━━ Records for the task

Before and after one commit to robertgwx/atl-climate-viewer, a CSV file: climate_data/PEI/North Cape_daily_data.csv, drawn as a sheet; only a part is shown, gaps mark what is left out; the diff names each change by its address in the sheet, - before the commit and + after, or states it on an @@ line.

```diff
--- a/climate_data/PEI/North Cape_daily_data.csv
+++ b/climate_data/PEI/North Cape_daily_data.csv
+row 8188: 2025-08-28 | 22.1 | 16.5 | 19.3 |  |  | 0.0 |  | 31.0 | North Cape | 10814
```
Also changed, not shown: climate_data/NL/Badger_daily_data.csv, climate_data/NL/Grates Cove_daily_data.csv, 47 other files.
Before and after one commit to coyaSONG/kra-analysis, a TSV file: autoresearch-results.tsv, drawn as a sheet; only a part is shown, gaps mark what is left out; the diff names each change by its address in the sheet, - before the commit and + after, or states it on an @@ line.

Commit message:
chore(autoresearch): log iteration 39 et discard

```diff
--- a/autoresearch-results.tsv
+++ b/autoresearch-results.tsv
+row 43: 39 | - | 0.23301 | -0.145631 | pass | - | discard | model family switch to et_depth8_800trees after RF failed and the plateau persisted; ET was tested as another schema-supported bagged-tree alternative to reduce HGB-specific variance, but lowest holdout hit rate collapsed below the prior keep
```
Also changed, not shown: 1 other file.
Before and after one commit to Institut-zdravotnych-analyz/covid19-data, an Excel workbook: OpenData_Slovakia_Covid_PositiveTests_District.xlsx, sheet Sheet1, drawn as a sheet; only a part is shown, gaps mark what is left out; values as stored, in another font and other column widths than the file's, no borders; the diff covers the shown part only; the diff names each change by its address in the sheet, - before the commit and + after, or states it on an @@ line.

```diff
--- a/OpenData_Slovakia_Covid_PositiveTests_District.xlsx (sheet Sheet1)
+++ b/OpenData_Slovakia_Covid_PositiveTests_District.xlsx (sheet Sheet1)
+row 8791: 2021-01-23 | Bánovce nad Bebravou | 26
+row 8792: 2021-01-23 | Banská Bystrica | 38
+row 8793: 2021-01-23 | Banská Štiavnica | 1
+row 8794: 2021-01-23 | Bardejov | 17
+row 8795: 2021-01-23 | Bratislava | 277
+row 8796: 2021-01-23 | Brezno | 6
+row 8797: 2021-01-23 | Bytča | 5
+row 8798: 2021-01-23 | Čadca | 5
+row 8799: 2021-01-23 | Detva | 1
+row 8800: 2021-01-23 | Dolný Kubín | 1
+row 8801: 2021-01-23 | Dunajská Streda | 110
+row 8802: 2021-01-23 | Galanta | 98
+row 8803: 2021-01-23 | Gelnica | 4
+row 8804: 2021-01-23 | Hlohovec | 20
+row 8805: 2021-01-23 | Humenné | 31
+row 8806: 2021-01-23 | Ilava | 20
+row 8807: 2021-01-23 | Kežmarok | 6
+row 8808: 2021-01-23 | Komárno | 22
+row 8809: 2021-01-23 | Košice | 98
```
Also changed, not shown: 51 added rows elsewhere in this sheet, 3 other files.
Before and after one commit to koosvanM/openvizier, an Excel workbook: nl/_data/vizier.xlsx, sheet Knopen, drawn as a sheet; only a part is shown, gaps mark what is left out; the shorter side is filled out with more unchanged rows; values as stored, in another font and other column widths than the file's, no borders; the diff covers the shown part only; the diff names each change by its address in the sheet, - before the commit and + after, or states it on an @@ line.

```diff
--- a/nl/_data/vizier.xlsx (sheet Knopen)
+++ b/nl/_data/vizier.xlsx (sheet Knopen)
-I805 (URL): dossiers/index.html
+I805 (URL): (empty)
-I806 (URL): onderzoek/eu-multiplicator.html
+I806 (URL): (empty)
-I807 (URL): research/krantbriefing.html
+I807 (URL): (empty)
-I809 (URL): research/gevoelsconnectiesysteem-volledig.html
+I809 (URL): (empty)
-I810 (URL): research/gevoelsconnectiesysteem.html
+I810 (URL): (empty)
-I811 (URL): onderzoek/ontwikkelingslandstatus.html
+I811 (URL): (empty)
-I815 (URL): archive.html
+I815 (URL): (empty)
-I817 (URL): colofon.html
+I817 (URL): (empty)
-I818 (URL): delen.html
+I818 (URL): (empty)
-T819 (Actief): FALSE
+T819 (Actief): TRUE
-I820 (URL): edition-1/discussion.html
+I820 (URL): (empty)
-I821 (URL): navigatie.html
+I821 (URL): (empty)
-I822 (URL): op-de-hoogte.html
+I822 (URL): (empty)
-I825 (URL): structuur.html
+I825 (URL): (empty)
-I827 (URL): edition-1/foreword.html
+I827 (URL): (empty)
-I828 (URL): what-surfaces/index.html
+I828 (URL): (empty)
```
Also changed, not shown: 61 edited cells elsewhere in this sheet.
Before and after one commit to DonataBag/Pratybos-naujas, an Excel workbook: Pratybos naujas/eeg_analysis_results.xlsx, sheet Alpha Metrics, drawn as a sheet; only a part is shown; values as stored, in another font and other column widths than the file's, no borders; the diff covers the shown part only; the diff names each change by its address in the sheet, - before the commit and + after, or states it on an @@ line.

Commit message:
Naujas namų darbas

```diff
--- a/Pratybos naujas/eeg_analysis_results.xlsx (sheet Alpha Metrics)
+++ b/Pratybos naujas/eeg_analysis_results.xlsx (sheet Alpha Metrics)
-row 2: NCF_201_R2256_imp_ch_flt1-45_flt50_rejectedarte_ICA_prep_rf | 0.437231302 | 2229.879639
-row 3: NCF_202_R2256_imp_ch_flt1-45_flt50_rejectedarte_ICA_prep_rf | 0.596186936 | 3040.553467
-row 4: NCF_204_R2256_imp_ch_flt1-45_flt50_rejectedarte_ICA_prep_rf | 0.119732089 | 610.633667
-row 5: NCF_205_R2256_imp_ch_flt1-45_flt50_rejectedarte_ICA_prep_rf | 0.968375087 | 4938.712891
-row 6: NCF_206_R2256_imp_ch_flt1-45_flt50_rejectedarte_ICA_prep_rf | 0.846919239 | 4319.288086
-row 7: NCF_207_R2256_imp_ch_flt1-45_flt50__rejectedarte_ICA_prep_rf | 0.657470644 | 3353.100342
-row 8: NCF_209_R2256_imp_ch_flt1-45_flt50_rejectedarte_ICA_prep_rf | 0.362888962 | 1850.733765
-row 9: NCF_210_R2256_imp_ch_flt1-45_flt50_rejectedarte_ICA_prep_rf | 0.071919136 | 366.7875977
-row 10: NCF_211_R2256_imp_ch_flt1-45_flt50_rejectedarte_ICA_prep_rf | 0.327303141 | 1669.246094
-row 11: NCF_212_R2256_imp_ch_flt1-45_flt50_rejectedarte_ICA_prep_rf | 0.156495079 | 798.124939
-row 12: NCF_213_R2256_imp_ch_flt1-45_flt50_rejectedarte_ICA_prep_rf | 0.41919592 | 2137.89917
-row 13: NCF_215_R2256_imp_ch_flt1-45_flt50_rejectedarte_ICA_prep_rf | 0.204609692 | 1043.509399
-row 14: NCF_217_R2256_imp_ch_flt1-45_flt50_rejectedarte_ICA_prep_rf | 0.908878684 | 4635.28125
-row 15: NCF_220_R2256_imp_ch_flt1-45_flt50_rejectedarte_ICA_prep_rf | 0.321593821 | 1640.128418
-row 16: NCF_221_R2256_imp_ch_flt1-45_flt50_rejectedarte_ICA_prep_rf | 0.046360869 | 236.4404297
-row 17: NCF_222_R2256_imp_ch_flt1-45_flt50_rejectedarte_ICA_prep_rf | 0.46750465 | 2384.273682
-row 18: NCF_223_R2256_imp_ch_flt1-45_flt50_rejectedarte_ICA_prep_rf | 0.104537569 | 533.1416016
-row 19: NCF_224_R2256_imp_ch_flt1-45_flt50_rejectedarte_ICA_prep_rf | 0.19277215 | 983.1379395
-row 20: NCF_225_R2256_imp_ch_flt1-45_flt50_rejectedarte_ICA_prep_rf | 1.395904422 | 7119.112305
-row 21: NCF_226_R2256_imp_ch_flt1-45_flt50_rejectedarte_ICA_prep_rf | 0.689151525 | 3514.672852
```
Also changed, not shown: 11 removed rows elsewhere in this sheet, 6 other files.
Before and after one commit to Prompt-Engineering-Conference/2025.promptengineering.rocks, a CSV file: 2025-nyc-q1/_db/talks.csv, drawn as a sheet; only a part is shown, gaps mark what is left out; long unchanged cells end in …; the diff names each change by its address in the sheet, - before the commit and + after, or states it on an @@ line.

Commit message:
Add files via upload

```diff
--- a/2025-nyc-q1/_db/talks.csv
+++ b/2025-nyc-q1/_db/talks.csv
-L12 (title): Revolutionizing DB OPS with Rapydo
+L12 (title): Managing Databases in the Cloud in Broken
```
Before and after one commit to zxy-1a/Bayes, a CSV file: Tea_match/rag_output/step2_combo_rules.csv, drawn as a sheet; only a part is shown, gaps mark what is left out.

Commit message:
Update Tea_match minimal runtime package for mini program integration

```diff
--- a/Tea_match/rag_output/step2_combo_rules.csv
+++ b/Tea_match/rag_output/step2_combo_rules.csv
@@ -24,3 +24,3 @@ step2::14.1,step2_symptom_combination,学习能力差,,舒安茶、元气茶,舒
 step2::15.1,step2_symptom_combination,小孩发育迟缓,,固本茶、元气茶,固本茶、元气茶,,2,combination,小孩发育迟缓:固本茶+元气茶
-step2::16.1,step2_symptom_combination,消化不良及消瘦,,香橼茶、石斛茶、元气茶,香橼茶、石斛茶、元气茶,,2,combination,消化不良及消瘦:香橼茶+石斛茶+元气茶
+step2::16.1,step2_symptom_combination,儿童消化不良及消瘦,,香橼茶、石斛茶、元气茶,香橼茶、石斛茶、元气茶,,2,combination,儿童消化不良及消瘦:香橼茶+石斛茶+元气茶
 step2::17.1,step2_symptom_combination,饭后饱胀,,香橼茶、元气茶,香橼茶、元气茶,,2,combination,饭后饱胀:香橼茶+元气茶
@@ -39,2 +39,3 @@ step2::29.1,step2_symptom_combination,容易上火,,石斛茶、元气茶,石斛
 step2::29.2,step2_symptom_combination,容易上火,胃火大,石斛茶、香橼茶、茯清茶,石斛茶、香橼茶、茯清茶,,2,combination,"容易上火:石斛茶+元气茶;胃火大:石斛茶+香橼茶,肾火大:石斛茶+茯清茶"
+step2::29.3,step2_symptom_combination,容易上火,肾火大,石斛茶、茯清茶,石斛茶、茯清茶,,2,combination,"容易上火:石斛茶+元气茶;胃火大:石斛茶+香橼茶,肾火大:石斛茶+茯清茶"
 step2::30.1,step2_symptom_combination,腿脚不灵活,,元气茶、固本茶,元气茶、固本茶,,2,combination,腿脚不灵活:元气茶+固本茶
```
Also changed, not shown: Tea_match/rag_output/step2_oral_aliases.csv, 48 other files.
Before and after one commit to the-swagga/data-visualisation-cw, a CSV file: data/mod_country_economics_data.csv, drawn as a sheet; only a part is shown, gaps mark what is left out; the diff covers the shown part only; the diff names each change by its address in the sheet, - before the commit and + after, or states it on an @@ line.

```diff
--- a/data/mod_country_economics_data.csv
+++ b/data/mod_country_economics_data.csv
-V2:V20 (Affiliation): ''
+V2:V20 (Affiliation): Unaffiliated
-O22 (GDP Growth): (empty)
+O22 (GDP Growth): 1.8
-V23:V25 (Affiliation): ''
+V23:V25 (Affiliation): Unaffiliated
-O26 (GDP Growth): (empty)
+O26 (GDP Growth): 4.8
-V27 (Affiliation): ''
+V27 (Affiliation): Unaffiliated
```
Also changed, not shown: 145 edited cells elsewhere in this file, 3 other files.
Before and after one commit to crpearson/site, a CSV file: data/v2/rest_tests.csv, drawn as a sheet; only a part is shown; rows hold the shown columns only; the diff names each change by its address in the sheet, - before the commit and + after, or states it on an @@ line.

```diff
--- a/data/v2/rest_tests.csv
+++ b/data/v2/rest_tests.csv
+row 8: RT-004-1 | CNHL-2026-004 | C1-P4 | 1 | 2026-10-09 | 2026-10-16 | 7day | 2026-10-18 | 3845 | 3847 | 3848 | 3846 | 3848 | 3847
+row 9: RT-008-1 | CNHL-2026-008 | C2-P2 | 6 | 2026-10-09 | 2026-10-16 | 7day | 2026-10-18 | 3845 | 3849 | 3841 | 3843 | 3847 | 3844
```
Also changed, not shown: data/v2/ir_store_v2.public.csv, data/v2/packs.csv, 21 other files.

━━━━

▸ **Required work**:
Lines with the word "this" in them should be copied from the preceding records.

▸ **Exercise output**:
Also changed, not shown: 51 added rows elsewhere in this sheet, 3 other files.
Also changed, not shown: 61 edited cells elsewhere in this sheet.
Also changed, not shown: 11 removed rows elsewhere in this sheet, 6 other files.
Also changed, not shown: 145 edited cells elsewhere in this file, 3 other files.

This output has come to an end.